Instructions for the task. Retype only what runs from the beginning of the data through the line with "Changed region(s): [[0.1562, 0.0306, 0.8438, 0.9167]]"; please omit the pictures and keep every line exact.

Source data.
———
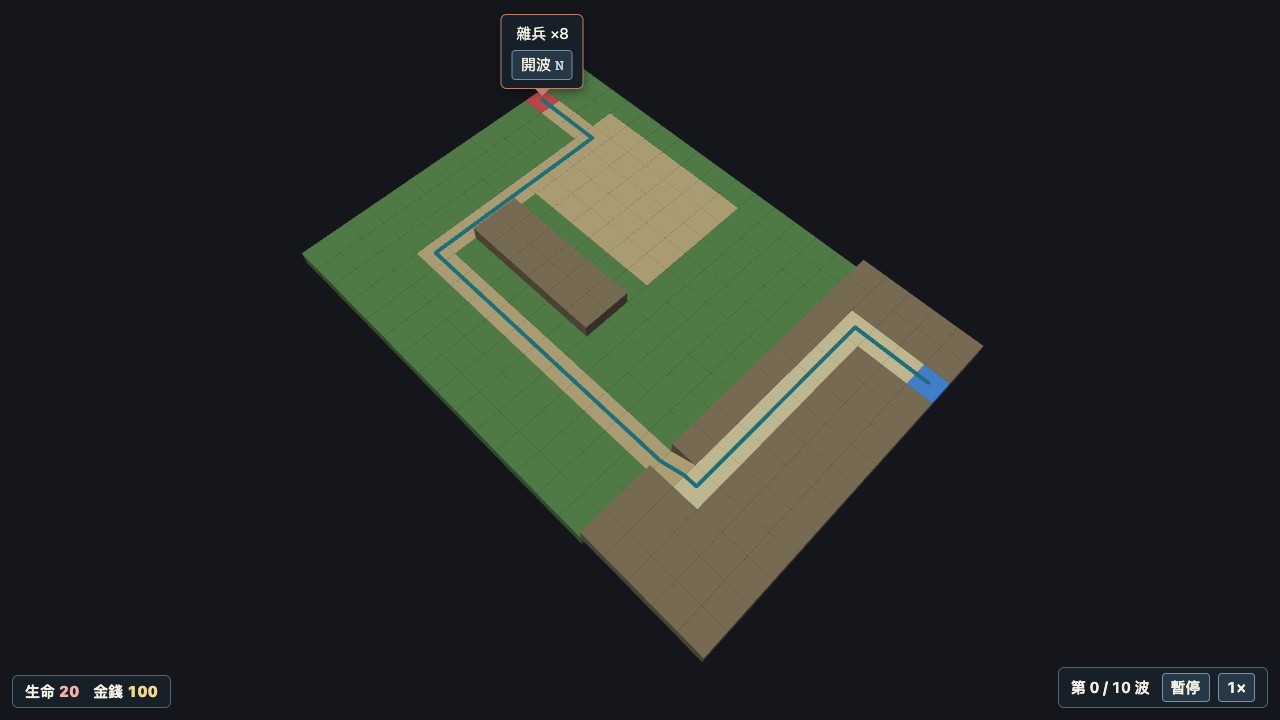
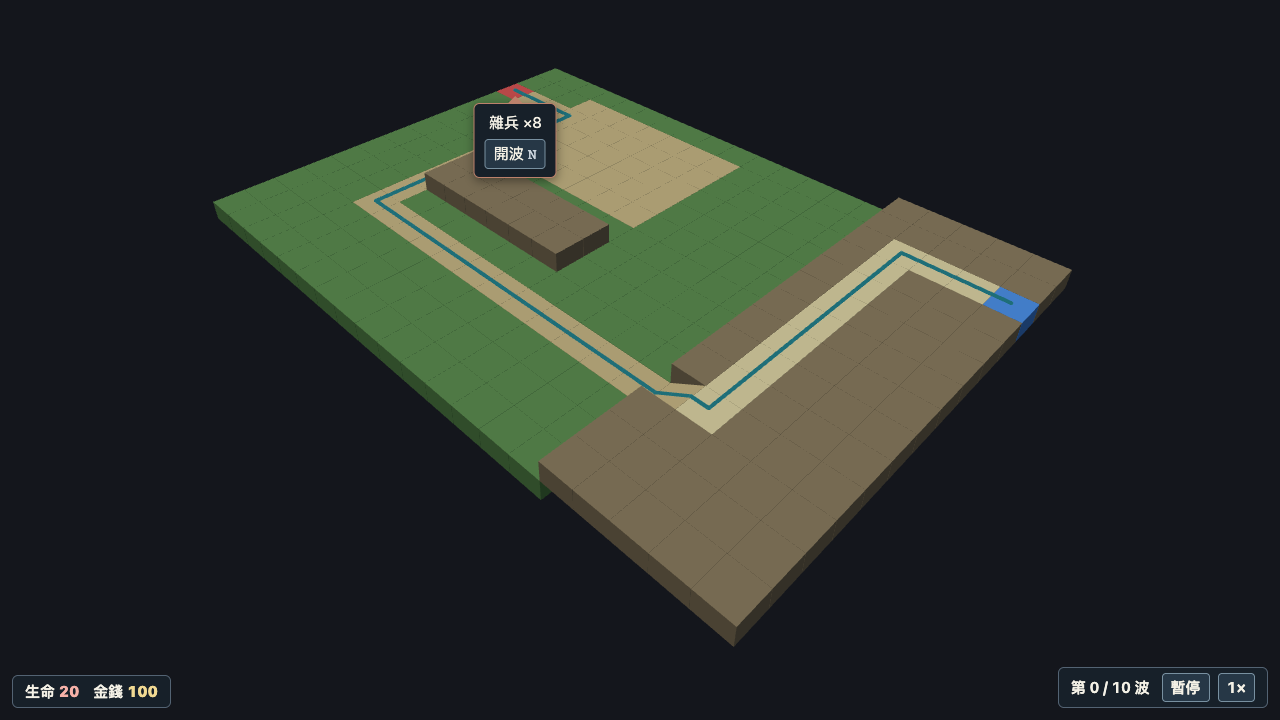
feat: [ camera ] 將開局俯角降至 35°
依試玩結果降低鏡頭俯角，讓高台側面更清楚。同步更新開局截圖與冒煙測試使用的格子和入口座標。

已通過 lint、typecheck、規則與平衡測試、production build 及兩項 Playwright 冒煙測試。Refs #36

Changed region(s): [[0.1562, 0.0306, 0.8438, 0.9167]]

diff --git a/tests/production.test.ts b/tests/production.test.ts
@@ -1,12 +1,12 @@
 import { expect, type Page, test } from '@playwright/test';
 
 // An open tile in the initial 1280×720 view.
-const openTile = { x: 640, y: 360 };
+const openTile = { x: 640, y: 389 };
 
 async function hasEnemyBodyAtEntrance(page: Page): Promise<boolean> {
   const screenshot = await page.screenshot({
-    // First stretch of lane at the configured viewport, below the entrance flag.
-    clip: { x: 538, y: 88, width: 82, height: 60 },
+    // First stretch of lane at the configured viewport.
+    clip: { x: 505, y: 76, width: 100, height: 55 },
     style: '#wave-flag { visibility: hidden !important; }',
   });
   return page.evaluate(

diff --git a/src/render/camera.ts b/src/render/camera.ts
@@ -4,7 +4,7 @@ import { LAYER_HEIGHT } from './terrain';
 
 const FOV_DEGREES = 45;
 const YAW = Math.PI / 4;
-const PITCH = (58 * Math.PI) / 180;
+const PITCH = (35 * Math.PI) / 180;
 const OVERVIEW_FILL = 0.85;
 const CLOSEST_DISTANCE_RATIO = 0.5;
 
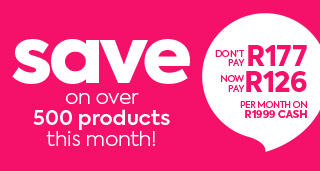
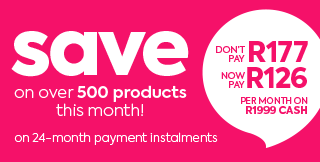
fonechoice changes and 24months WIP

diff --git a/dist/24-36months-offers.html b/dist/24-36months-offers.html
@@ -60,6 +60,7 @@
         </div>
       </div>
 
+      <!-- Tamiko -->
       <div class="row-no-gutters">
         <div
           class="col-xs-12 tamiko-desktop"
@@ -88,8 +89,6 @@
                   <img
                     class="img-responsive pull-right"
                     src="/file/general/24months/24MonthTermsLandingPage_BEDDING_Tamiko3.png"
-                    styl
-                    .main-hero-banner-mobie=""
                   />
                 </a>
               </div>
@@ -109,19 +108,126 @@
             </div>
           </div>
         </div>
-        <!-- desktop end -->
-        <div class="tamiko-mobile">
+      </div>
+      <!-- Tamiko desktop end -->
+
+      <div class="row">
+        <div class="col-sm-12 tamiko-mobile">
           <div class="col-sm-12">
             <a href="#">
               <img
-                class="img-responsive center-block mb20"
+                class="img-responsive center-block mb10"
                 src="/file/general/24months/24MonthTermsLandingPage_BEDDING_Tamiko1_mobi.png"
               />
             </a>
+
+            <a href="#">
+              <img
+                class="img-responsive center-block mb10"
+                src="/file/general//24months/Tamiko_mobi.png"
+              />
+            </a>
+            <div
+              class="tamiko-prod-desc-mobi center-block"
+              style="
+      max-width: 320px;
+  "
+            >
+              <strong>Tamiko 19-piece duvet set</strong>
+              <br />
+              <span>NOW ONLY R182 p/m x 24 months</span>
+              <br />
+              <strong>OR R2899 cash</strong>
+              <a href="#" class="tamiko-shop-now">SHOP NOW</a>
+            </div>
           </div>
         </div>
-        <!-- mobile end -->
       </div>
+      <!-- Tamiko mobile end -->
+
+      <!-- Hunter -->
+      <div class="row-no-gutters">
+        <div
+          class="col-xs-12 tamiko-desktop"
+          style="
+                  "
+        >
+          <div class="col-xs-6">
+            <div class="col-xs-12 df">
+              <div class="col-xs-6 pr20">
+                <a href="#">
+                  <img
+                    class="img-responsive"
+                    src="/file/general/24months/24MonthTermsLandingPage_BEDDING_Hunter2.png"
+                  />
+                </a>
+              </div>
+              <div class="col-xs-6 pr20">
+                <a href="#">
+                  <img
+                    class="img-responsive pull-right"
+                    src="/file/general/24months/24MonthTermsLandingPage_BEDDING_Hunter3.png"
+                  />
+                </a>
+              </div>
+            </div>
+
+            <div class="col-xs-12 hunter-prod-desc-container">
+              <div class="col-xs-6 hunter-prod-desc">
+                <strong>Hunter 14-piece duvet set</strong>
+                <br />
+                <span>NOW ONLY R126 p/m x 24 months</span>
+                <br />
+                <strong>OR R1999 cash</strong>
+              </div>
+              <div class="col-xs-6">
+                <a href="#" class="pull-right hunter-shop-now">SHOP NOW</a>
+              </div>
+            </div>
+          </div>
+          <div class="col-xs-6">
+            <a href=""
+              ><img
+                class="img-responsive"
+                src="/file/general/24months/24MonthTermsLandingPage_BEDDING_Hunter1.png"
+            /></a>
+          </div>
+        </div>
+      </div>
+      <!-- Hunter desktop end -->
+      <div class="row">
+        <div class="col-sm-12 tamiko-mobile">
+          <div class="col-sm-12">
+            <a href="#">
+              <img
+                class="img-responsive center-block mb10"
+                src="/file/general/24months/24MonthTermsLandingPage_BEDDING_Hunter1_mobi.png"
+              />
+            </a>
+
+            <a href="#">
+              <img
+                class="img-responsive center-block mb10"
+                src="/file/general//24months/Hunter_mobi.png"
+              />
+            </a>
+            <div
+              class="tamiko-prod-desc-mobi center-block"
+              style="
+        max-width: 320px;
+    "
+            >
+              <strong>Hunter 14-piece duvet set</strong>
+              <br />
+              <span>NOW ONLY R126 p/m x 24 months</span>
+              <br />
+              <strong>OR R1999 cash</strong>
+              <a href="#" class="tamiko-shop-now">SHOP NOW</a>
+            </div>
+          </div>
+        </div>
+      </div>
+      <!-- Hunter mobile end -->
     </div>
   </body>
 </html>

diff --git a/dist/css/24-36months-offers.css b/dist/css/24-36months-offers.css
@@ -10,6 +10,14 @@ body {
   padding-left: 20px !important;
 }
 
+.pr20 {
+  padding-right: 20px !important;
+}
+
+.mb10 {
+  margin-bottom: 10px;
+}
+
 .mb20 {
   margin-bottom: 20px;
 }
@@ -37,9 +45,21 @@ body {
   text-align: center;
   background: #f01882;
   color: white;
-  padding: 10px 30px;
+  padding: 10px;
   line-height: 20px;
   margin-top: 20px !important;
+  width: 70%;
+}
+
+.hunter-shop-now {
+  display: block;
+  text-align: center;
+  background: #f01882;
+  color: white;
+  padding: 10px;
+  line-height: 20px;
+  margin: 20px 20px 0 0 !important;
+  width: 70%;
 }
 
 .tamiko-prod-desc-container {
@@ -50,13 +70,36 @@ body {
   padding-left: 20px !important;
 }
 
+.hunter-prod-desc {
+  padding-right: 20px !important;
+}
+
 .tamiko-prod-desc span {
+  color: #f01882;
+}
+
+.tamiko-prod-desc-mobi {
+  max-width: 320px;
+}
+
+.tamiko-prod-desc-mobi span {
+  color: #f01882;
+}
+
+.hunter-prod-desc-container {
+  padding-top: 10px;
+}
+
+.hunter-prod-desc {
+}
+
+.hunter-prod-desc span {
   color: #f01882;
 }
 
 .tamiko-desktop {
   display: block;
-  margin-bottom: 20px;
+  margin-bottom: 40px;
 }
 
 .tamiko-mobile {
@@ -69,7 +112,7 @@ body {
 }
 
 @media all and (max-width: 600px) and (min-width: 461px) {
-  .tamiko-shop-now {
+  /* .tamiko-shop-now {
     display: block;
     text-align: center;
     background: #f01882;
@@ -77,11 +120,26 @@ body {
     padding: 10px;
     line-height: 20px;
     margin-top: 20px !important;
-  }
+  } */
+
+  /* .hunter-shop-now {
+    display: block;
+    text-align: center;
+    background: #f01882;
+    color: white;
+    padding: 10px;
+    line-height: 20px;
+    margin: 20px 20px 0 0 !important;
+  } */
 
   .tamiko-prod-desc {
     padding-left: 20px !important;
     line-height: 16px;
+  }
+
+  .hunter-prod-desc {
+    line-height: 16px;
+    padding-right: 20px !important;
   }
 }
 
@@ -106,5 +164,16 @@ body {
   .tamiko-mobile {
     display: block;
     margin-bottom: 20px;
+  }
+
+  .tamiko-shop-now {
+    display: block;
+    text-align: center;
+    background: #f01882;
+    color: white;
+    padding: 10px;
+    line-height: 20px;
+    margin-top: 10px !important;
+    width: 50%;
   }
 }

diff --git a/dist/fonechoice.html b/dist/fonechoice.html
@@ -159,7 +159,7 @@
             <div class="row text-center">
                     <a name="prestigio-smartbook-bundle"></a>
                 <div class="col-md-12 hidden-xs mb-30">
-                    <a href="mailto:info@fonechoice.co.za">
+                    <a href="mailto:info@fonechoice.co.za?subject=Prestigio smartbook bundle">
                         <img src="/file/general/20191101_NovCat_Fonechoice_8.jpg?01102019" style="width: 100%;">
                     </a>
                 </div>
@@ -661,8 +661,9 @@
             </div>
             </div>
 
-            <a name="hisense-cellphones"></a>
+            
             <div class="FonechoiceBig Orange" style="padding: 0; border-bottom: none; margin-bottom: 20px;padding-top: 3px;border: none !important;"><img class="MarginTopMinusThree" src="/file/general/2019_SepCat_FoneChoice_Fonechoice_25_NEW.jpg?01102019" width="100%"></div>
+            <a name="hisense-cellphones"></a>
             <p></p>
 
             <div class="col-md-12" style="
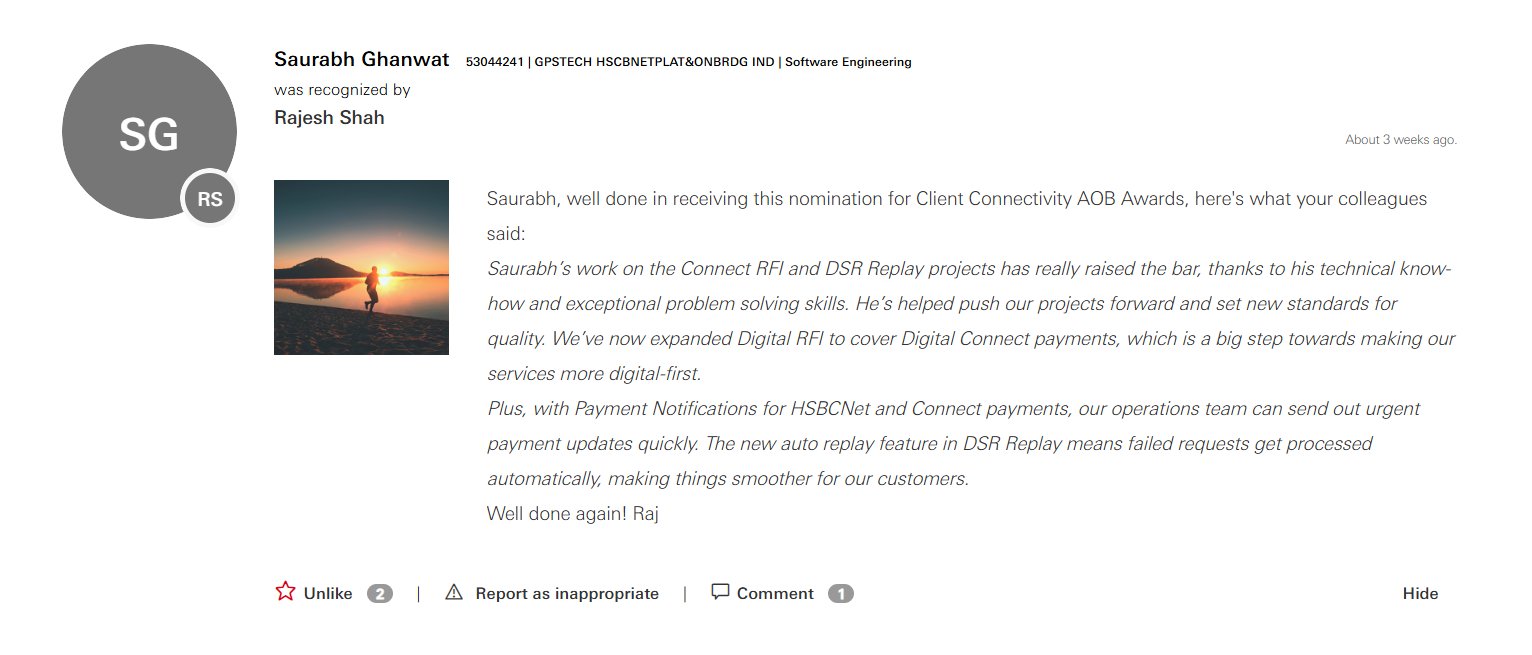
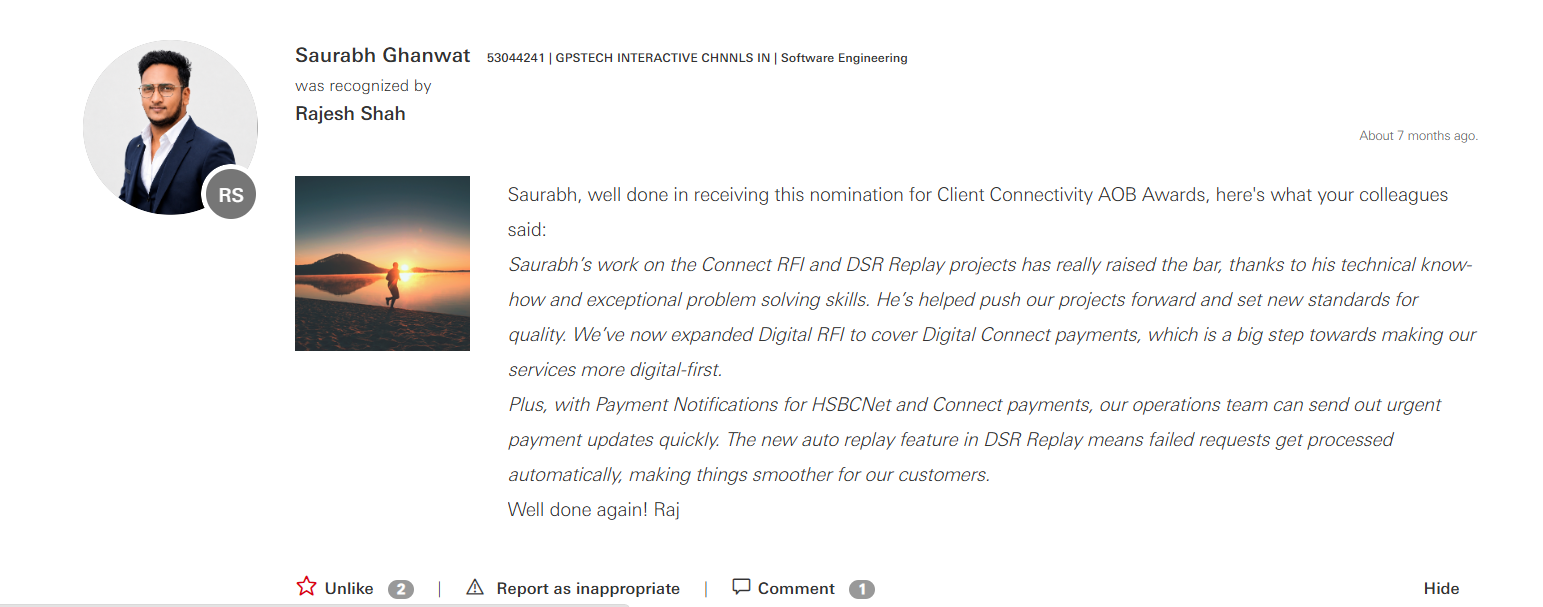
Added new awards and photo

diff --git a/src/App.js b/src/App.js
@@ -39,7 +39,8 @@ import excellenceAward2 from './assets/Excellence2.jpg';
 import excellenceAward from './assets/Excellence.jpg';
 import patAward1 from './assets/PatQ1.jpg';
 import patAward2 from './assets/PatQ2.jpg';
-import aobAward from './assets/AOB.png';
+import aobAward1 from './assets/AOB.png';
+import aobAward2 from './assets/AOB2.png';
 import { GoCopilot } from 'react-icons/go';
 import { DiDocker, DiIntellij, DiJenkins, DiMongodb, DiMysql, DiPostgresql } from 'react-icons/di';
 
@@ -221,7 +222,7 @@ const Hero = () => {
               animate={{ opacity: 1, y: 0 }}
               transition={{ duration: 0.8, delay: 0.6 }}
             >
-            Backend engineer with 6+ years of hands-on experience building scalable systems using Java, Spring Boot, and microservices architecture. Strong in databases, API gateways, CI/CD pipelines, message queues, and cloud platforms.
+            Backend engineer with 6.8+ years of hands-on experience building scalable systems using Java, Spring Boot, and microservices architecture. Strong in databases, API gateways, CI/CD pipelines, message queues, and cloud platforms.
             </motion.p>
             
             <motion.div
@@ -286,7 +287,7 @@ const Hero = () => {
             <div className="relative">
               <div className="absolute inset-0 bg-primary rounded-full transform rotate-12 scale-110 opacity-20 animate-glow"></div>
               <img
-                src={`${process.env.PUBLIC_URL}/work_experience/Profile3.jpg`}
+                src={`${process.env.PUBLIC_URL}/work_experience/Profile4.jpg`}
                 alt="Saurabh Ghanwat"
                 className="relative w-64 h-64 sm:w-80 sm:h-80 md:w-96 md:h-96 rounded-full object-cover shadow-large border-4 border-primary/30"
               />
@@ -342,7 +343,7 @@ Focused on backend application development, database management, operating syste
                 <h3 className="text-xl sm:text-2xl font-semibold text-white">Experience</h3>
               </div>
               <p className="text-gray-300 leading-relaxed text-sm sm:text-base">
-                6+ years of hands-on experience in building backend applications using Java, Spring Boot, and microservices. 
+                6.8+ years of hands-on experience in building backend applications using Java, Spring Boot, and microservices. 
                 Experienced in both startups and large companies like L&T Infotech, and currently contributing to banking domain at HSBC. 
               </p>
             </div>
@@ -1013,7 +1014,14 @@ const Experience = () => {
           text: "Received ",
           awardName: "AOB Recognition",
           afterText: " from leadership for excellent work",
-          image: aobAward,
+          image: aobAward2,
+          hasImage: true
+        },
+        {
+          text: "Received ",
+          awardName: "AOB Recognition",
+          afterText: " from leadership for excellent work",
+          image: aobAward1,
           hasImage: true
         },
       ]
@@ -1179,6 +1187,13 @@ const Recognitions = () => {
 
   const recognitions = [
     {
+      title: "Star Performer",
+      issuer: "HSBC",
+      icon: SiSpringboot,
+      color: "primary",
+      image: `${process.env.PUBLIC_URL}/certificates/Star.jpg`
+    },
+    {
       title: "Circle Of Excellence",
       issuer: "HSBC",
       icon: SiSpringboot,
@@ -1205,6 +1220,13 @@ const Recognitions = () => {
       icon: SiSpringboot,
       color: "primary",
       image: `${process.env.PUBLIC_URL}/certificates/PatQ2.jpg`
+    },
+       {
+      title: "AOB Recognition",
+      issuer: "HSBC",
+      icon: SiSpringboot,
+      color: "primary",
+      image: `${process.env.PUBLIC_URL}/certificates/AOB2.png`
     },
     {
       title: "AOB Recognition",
———
The answer.
feat: [ camera ] 將開局俯角降至 35°
依試玩結果降低鏡頭俯角，讓高台側面更清楚。同步更新開局截圖與冒煙測試使用的格子和入口座標。

已通過 lint、typecheck、規則與平衡測試、production build 及兩項 Playwright 冒煙測試。Refs #36

Changed region(s): [[0.1562, 0.0306, 0.8438, 0.9167]]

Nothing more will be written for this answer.